### WHAT IS BEING ASKED
All entries below are to be set down again exactly as given.

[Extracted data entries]
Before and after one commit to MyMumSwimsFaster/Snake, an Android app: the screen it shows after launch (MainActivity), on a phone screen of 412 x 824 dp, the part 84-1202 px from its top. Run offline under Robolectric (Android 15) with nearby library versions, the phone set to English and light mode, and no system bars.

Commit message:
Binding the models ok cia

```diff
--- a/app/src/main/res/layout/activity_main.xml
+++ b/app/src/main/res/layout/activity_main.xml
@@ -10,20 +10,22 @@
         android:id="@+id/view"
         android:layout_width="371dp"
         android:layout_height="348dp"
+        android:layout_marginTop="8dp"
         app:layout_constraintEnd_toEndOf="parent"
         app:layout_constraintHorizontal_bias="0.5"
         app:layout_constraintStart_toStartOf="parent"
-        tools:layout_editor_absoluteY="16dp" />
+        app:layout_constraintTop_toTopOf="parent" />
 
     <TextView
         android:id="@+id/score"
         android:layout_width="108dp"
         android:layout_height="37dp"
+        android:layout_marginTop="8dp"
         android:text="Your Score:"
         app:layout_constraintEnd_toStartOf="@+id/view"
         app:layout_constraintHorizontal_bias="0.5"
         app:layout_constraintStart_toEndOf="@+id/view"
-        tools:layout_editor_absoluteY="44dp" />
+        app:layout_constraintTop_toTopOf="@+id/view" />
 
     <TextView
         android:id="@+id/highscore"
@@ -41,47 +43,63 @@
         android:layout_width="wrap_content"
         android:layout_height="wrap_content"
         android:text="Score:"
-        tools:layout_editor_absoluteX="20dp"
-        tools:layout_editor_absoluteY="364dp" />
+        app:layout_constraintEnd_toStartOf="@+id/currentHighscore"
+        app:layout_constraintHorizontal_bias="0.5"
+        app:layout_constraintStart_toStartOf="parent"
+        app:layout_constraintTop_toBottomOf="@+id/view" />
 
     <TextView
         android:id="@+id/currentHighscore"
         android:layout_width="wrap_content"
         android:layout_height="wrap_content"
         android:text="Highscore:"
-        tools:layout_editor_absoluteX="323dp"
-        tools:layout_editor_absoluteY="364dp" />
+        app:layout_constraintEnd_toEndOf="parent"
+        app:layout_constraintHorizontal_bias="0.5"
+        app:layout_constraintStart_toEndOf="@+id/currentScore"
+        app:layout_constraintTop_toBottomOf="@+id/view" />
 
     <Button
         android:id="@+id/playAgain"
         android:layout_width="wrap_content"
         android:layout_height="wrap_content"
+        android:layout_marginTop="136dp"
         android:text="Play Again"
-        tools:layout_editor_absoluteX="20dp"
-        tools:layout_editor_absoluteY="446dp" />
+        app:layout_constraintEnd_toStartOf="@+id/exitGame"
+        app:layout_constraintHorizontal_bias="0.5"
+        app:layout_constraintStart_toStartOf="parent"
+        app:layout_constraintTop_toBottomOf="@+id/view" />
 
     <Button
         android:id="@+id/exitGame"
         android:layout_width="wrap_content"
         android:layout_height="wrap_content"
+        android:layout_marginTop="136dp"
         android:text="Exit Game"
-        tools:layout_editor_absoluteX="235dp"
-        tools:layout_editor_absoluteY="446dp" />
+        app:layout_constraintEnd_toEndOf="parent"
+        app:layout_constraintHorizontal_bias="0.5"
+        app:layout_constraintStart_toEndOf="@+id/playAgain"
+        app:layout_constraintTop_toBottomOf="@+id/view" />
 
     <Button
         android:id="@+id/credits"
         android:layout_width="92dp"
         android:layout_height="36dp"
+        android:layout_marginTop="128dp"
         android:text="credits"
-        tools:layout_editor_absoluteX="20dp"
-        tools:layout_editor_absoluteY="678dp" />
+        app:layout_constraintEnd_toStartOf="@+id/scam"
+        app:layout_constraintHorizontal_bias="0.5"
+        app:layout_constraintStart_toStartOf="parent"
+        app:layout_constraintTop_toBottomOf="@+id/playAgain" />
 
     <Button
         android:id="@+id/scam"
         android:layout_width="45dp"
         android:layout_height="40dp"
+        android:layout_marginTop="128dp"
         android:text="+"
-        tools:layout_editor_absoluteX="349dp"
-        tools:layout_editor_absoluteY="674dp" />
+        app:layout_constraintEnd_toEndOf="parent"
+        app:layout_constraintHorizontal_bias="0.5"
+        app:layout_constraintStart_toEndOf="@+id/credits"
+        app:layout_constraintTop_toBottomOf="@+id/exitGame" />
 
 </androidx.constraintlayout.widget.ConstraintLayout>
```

### ANSWER SPACE
Before and after one commit to MyMumSwimsFaster/Snake, an Android app: the screen it shows after launch (MainActivity), on a phone screen of 412 x 824 dp, the part 84-1202 px from its top. Run offline under Robolectric (Android 15) with nearby library versions, the phone set to English and light mode, and no system bars.

Commit message:
Binding the models ok cia

```diff
--- a/app/src/main/res/layout/activity_main.xml
+++ b/app/src/main/res/layout/activity_main.xml
@@ -10,20 +10,22 @@
         android:id="@+id/view"
         android:layout_width="371dp"
         android:layout_height="348dp"
+        android:layout_marginTop="8dp"
         app:layout_constraintEnd_toEndOf="parent"
         app:layout_constraintHorizontal_bias="0.5"
         app:layout_constraintStart_toStartOf="parent"
-        tools:layout_editor_absoluteY="16dp" />
+        app:layout_constraintTop_toTopOf="parent" />
 
     <TextView
         android:id="@+id/score"
         android:layout_width="108dp"
         android:layout_height="37dp"
+        android:layout_marginTop="8dp"
         android:text="Your Score:"
         app:layout_constraintEnd_toStartOf="@+id/view"
         app:layout_constraintHorizontal_bias="0.5"
         app:layout_constraintStart_toEndOf="@+id/view"
-        tools:layout_editor_absoluteY="44dp" />
+        app:layout_constraintTop_toTopOf="@+id/view" />
 
     <TextView
         android:id="@+id/highscore"
@@ -41,47 +43,63 @@
         android:layout_width="wrap_content"
         android:layout_height="wrap_content"
         android:text="Score:"
-        tools:layout_editor_absoluteX="20dp"
-        tools:layout_editor_absoluteY="364dp" />
+        app:layout_constraintEnd_toStartOf="@+id/currentHighscore"
+        app:layout_constraintHorizontal_bias="0.5"
+        app:layout_constraintStart_toStartOf="parent"
+        app:layout_constraintTop_toBottomOf="@+id/view" />
 
     <TextView
         android:id="@+id/currentHighscore"
         android:layout_width="wrap_content"
         android:layout_height="wrap_content"
         android:text="Highscore:"
-        tools:layout_editor_absoluteX="323dp"
-        tools:layout_editor_absoluteY="364dp" />
+        app:layout_constraintEnd_toEndOf="parent"
+        app:layout_constraintHorizontal_bias="0.5"
+        app:layout_constraintStart_toEndOf="@+id/currentScore"
+        app:layout_constraintTop_toBottomOf="@+id/view" />
 
     <Button
         android:id="@+id/playAgain"
         android:layout_width="wrap_content"
         android:layout_height="wrap_content"
+        android:layout_marginTop="136dp"
         android:text="Play Again"
-        tools:layout_editor_absoluteX="20dp"
-        tools:layout_editor_absoluteY="446dp" />
+        app:layout_constraintEnd_toStartOf="@+id/exitGame"
+        app:layout_constraintHorizontal_bias="0.5"
+        app:layout_constraintStart_toStartOf="parent"
+        app:layout_constraintTop_toBottomOf="@+id/view" />
 
     <Button
         android:id="@+id/exitGame"
         android:layout_width="wrap_content"
         android:layout_height="wrap_content"
+        android:layout_marginTop="136dp"
         android:text="Exit Game"
-        tools:layout_editor_absoluteX="235dp"
-        tools:layout_editor_absoluteY="446dp" />
+        app:layout_constraintEnd_toEndOf="parent"
+        app:layout_constraintHorizontal_bias="0.5"
+        app:layout_constraintStart_toEndOf="@+id/playAgain"
+        app:layout_constraintTop_toBottomOf="@+id/view" />
 
     <Button
         android:id="@+id/credits"
         android:layout_width="92dp"
         android:layout_height="36dp"
+        android:layout_marginTop="128dp"
         android:text="credits"
-        tools:layout_editor_absoluteX="20dp"
-        tools:layout_editor_absoluteY="678dp" />
+        app:layout_constraintEnd_toStartOf="@+id/scam"
+        app:layout_constraintHorizontal_bias="0.5"
+        app:layout_constraintStart_toStartOf="parent"
+        app:layout_constraintTop_toBottomOf="@+id/playAgain" />
 
     <Button
         android:id="@+id/scam"
         android:layout_width="45dp"
         android:layout_height="40dp"
+        android:layout_marginTop="128dp"
         android:text="+"
-        tools:layout_editor_absoluteX="349dp"
-        tools:layout_editor_absoluteY="674dp" />
+        app:layout_constraintEnd_toEndOf="parent"
+        app:layout_constraintHorizontal_bias="0.5"
+        app:layout_constraintStart_toEndOf="@+id/credits"
+        app:layout_constraintTop_toBottomOf="@+id/exitGame" />
 
 </androidx.constraintlayout.widget.ConstraintLayout>
```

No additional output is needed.